* [INFORMATION]:
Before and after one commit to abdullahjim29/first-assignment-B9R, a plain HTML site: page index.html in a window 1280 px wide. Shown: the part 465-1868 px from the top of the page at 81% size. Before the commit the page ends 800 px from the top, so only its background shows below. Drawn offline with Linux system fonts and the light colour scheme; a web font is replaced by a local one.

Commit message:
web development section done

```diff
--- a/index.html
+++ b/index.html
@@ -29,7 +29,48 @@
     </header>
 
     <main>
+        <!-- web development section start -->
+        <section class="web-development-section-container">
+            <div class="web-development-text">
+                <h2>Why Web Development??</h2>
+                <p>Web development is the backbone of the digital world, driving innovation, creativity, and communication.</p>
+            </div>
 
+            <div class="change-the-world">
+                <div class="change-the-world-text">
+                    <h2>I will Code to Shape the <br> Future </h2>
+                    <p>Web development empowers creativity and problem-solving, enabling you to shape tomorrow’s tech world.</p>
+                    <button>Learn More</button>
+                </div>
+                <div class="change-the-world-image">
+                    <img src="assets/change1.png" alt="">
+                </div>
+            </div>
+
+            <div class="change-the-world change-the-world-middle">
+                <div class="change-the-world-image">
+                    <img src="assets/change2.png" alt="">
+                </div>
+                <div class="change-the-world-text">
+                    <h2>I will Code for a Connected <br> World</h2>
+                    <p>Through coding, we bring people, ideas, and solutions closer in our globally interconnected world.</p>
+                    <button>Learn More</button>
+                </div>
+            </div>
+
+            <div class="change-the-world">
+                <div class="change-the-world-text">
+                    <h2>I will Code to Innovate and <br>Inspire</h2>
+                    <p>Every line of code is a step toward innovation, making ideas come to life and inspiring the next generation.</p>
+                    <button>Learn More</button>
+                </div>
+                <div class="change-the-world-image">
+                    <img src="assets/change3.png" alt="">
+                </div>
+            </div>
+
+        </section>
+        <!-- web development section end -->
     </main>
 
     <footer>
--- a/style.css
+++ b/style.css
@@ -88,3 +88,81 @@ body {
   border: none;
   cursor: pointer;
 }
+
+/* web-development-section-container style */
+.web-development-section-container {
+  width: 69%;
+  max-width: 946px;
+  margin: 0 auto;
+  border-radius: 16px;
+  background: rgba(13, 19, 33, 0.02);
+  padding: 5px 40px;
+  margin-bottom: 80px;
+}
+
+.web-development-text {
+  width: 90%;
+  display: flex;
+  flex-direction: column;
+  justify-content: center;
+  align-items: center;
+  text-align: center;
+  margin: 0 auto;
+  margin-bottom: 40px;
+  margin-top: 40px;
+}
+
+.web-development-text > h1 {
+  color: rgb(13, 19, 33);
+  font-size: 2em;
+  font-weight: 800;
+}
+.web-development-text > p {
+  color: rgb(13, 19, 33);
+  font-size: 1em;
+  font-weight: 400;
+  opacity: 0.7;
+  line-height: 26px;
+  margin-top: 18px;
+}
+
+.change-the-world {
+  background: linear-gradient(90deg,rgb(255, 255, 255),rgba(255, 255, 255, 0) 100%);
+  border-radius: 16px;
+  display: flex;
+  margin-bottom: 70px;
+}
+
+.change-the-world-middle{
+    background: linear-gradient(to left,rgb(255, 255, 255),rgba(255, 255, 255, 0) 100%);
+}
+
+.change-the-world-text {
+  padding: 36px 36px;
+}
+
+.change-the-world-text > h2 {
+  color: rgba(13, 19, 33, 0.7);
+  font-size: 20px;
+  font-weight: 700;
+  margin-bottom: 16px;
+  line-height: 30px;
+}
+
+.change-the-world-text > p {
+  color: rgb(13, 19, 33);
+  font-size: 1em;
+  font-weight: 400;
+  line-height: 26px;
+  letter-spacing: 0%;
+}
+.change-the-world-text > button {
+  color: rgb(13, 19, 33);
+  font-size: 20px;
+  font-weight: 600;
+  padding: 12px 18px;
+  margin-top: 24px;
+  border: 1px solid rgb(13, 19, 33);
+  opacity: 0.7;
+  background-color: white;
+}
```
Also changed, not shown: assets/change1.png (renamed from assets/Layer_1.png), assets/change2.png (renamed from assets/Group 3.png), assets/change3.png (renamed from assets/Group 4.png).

* [EXERCISE PROMPT]:
The entries shown above should be copied out word for word.

* [PROBLEM SOLUTION]:
Before and after one commit to abdullahjim29/first-assignment-B9R, a plain HTML site: page index.html in a window 1280 px wide. Shown: the part 465-1868 px from the top of the page at 81% size. Before the commit the page ends 800 px from the top, so only its background shows below. Drawn offline with Linux system fonts and the light colour scheme; a web font is replaced by a local one.

Commit message:
web development section done

```diff
--- a/index.html
+++ b/index.html
@@ -29,7 +29,48 @@
     </header>
 
     <main>
+        <!-- web development section start -->
+        <section class="web-development-section-container">
+            <div class="web-development-text">
+                <h2>Why Web Development??</h2>
+                <p>Web development is the backbone of the digital world, driving innovation, creativity, and communication.</p>
+            </div>
 
+            <div class="change-the-world">
+                <div class="change-the-world-text">
+                    <h2>I will Code to Shape the <br> Future </h2>
+                    <p>Web development empowers creativity and problem-solving, enabling you to shape tomorrow’s tech world.</p>
+                    <button>Learn More</button>
+                </div>
+                <div class="change-the-world-image">
+                    <img src="assets/change1.png" alt="">
+                </div>
+            </div>
+
+            <div class="change-the-world change-the-world-middle">
+                <div class="change-the-world-image">
+                    <img src="assets/change2.png" alt="">
+                </div>
+                <div class="change-the-world-text">
+                    <h2>I will Code for a Connected <br> World</h2>
+                    <p>Through coding, we bring people, ideas, and solutions closer in our globally interconnected world.</p>
+                    <button>Learn More</button>
+                </div>
+            </div>
+
+            <div class="change-the-world">
+                <div class="change-the-world-text">
+                    <h2>I will Code to Innovate and <br>Inspire</h2>
+                    <p>Every line of code is a step toward innovation, making ideas come to life and inspiring the next generation.</p>
+                    <button>Learn More</button>
+                </div>
+                <div class="change-the-world-image">
+                    <img src="assets/change3.png" alt="">
+                </div>
+            </div>
+
+        </section>
+        <!-- web development section end -->
     </main>
 
     <footer>
--- a/style.css
+++ b/style.css
@@ -88,3 +88,81 @@ body {
   border: none;
   cursor: pointer;
 }
+
+/* web-development-section-container style */
+.web-development-section-container {
+  width: 69%;
+  max-width: 946px;
+  margin: 0 auto;
+  border-radius: 16px;
+  background: rgba(13, 19, 33, 0.02);
+  padding: 5px 40px;
+  margin-bottom: 80px;
+}
+
+.web-development-text {
+  width: 90%;
+  display: flex;
+  flex-direction: column;
+  justify-content: center;
+  align-items: center;
+  text-align: center;
+  margin: 0 auto;
+  margin-bottom: 40px;
+  margin-top: 40px;
+}
+
+.web-development-text > h1 {
+  color: rgb(13, 19, 33);
+  font-size: 2em;
+  font-weight: 800;
+}
+.web-development-text > p {
+  color: rgb(13, 19, 33);
+  font-size: 1em;
+  font-weight: 400;
+  opacity: 0.7;
+  line-height: 26px;
+  margin-top: 18px;
+}
+
+.change-the-world {
+  background: linear-gradient(90deg,rgb(255, 255, 255),rgba(255, 255, 255, 0) 100%);
+  border-radius: 16px;
+  display: flex;
+  margin-bottom: 70px;
+}
+
+.change-the-world-middle{
+    background: linear-gradient(to left,rgb(255, 255, 255),rgba(255, 255, 255, 0) 100%);
+}
+
+.change-the-world-text {
+  padding: 36px 36px;
+}
+
+.change-the-world-text > h2 {
+  color: rgba(13, 19, 33, 0.7);
+  font-size: 20px;
+  font-weight: 700;
+  margin-bottom: 16px;
+  line-height: 30px;
+}
+
+.change-the-world-text > p {
+  color: rgb(13, 19, 33);
+  font-size: 1em;
+  font-weight: 400;
+  line-height: 26px;
+  letter-spacing: 0%;
+}
+.change-the-world-text > button {
+  color: rgb(13, 19, 33);
+  font-size: 20px;
+  font-weight: 600;
+  padding: 12px 18px;
+  margin-top: 24px;
+  border: 1px solid rgb(13, 19, 33);
+  opacity: 0.7;
+  background-color: white;
+}
```
Also changed, not shown: assets/change1.png (renamed from assets/Layer_1.png), assets/change2.png (renamed from assets/Group 3.png), assets/change3.png (renamed from assets/Group 4.png).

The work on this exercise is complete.